The continuing row over the 'Clintonisation' of Labour overshadowed John Smith's attempts in a television interview yesterday to stress reviving Britain's economy, revamping its 'antiquated constitution' and turning the social security system into a springboard for opportunity as key Labour themes.
The debate between the 'modernisers' and the 'traditionalists' also become more personal as Mr Hattersley accused John Prescott - a rival for the deputy leadership in the 1980s - in a Sunday Times article of trivialising the debate.
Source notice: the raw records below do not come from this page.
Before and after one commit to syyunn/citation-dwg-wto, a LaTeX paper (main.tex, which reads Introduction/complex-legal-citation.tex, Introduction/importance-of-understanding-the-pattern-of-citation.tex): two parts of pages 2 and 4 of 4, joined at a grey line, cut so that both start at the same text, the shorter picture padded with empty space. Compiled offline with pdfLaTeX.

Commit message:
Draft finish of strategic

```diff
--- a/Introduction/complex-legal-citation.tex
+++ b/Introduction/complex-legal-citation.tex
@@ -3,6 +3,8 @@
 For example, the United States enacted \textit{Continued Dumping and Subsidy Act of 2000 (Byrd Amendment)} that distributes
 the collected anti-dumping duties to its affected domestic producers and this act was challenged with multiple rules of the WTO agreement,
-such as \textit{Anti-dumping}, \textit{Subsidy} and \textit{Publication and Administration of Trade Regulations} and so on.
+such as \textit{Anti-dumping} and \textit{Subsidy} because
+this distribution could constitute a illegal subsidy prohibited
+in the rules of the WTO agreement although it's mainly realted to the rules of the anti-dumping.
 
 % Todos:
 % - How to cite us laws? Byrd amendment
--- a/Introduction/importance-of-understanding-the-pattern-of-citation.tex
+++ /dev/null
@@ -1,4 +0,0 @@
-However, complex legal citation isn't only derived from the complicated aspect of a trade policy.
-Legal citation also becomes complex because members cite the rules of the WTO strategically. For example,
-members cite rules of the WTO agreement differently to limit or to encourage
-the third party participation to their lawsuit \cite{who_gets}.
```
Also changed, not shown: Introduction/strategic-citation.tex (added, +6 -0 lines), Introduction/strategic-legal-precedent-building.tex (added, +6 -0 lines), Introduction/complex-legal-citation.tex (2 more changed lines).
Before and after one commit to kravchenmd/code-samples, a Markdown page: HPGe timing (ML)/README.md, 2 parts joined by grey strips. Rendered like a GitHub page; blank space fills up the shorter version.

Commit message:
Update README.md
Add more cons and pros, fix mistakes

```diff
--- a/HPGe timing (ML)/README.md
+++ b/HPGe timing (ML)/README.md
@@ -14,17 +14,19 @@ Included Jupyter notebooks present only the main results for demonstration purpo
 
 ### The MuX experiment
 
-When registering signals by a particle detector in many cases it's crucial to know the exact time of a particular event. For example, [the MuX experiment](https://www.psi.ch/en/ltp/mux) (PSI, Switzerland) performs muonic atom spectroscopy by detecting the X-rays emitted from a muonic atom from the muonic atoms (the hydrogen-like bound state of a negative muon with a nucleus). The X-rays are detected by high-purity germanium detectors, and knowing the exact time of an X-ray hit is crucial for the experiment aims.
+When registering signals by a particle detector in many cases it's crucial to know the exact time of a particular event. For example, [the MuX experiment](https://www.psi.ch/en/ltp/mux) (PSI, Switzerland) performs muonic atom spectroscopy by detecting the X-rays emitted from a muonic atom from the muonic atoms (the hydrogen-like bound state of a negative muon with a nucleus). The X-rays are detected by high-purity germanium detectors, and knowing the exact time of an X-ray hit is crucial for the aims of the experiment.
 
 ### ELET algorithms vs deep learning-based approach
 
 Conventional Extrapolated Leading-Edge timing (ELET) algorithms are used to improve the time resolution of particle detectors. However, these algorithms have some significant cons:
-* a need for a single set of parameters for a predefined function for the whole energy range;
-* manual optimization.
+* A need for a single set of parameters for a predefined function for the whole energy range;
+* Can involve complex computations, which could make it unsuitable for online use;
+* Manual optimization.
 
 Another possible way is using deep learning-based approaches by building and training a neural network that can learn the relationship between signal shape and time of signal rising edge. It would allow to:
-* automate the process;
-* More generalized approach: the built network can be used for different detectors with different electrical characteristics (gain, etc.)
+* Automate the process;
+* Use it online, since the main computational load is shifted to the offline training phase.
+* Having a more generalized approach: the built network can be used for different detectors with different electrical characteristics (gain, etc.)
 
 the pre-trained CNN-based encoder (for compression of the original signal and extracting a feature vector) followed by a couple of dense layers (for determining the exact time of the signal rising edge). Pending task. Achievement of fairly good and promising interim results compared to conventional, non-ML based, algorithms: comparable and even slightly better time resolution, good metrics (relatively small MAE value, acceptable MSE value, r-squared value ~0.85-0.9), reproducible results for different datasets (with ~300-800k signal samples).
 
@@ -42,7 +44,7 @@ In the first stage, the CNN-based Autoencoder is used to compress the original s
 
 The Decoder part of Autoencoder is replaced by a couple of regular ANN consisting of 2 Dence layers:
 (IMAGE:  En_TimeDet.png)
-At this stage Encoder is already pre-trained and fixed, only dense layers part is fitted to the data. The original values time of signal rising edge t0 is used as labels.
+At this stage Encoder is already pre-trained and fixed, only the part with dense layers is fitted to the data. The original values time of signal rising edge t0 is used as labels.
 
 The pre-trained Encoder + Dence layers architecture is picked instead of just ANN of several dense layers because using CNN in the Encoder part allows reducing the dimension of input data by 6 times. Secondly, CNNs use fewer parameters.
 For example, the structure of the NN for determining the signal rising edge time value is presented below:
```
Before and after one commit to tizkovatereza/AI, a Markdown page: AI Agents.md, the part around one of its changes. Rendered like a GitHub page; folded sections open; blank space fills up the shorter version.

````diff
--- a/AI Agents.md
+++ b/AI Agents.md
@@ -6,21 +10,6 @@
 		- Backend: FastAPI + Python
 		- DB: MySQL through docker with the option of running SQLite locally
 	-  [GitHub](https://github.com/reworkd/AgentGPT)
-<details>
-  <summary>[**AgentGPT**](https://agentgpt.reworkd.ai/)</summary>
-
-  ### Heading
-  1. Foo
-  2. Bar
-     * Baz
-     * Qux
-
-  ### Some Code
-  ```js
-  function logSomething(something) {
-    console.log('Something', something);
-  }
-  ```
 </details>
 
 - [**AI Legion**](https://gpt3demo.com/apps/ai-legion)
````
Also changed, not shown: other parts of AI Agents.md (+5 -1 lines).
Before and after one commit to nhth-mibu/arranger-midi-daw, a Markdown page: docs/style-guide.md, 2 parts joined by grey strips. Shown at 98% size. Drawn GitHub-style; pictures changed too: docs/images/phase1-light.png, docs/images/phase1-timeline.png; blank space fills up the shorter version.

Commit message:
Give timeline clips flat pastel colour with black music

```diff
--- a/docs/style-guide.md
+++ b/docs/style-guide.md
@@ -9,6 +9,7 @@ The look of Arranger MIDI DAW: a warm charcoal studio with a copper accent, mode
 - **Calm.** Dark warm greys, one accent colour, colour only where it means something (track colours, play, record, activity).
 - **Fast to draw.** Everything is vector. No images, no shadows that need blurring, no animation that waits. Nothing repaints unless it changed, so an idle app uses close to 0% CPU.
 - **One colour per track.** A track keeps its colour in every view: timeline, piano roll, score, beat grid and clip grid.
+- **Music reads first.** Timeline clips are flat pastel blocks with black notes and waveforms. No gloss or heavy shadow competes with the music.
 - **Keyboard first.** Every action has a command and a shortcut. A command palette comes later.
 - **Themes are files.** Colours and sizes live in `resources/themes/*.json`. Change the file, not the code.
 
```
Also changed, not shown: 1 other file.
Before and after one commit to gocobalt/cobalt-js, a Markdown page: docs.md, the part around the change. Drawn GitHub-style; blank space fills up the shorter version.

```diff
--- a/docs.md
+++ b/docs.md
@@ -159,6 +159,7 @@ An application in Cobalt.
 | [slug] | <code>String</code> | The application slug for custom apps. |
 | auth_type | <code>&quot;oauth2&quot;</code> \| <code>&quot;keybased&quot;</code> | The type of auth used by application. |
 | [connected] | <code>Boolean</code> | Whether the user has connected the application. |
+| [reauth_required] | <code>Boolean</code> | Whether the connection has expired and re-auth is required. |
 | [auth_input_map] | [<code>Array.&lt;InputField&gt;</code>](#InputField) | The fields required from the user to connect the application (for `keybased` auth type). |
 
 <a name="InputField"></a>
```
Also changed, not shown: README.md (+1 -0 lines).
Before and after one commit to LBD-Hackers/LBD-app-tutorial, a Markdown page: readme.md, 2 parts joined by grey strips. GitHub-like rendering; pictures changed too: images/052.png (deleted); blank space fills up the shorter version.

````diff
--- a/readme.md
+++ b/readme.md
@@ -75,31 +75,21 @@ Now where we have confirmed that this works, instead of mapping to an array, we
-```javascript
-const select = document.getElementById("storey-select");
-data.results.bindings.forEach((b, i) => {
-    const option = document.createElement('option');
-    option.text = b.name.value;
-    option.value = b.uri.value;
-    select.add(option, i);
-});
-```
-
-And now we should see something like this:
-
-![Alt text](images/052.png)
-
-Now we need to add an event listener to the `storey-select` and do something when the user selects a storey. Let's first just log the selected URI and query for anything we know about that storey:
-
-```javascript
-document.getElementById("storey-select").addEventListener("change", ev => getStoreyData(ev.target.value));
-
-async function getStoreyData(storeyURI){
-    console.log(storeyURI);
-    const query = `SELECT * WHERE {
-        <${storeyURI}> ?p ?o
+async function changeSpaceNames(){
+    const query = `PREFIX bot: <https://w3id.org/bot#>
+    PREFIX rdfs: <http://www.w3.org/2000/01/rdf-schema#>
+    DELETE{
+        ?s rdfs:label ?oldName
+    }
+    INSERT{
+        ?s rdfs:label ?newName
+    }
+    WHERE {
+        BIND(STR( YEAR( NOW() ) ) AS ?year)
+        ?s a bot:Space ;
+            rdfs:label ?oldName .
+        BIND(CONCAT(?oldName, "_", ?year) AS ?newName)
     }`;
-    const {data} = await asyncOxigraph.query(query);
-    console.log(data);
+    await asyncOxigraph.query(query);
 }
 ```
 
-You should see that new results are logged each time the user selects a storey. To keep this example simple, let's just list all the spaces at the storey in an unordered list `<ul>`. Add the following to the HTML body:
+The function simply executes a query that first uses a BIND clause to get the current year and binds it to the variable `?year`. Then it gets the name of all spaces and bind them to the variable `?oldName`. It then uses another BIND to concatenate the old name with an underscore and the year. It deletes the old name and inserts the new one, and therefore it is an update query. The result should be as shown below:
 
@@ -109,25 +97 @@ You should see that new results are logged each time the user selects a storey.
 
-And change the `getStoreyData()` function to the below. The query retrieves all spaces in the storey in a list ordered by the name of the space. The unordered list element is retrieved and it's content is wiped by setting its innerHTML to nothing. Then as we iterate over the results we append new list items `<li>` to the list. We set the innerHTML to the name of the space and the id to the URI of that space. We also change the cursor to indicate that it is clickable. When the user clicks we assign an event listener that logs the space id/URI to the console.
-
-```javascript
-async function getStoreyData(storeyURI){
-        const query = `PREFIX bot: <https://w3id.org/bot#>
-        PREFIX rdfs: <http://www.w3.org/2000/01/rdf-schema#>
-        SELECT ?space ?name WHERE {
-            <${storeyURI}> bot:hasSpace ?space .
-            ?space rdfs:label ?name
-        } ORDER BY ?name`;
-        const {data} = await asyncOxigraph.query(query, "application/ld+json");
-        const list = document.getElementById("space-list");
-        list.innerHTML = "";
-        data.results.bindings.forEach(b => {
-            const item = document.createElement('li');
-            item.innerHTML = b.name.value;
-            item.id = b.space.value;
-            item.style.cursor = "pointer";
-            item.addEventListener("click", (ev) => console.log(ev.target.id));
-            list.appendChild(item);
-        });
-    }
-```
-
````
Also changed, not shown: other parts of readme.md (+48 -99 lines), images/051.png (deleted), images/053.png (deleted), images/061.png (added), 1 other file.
He charged that 'in the Prescott analysis, the litmus test of genuine socialism is opposition to the Maastricht treaty, support for a basically undemocratic party constitution and willingness to go on losing general elections'.
Mr Hattersley argued that a party committed to redistribution could not continue mortgage tax relief - a course now thought to be under review for the medium term by the Conservatives - but equally had to discuss targeting benefits. Labour, he said, 'cannot pretend that it does not have to choose between concentrating help on those in greatest need and spreading the available funds thinly over rich and poor alike'.
Mr Smith, on Breakfast with Frost, defended universal child benefit but said the state should be enabling. 'What the state ought to do these days is not go round to people and say 'Look, we will guarantee everything for you'; what they ought to say is 'Look, here's an opportunity'.'
After a weekend conference with key advisers to President- elect Bill Clinton, Mr Smith said there were lessons to be learned but he ruled out 'Clintonisation' of policy.
Mr Smith's comments, however, came as Patricia Hewitt and Philip Gould, two key Labour advisers, argued in the first edition of a Labour journal, Renewal, that the first lesson of the Clinton campaign was to forge 'a new political identity', rather than to be seen, like Labour, as 'the party of the poor and the past'.
Clare Short, a Labour frontbencher and national executive member, said she feared Mr Clinton's victory was being used to 'legitimise' an agenda 'to get rid of all our old values, be embarrassed about the unions, and don't talk about the poor'.
There was no point in having a Labour Party, she said on BBC Radio 4's The World this Weekend, if it 'dumps the unions and the poor'.
Donald Dewar, the party's social security spokesman, attempted to calm such fears in a speech in Oxford. He rejected the idea that 'Labour must be beastly to the poor to convince Essex man that we are on his side'.Reuse content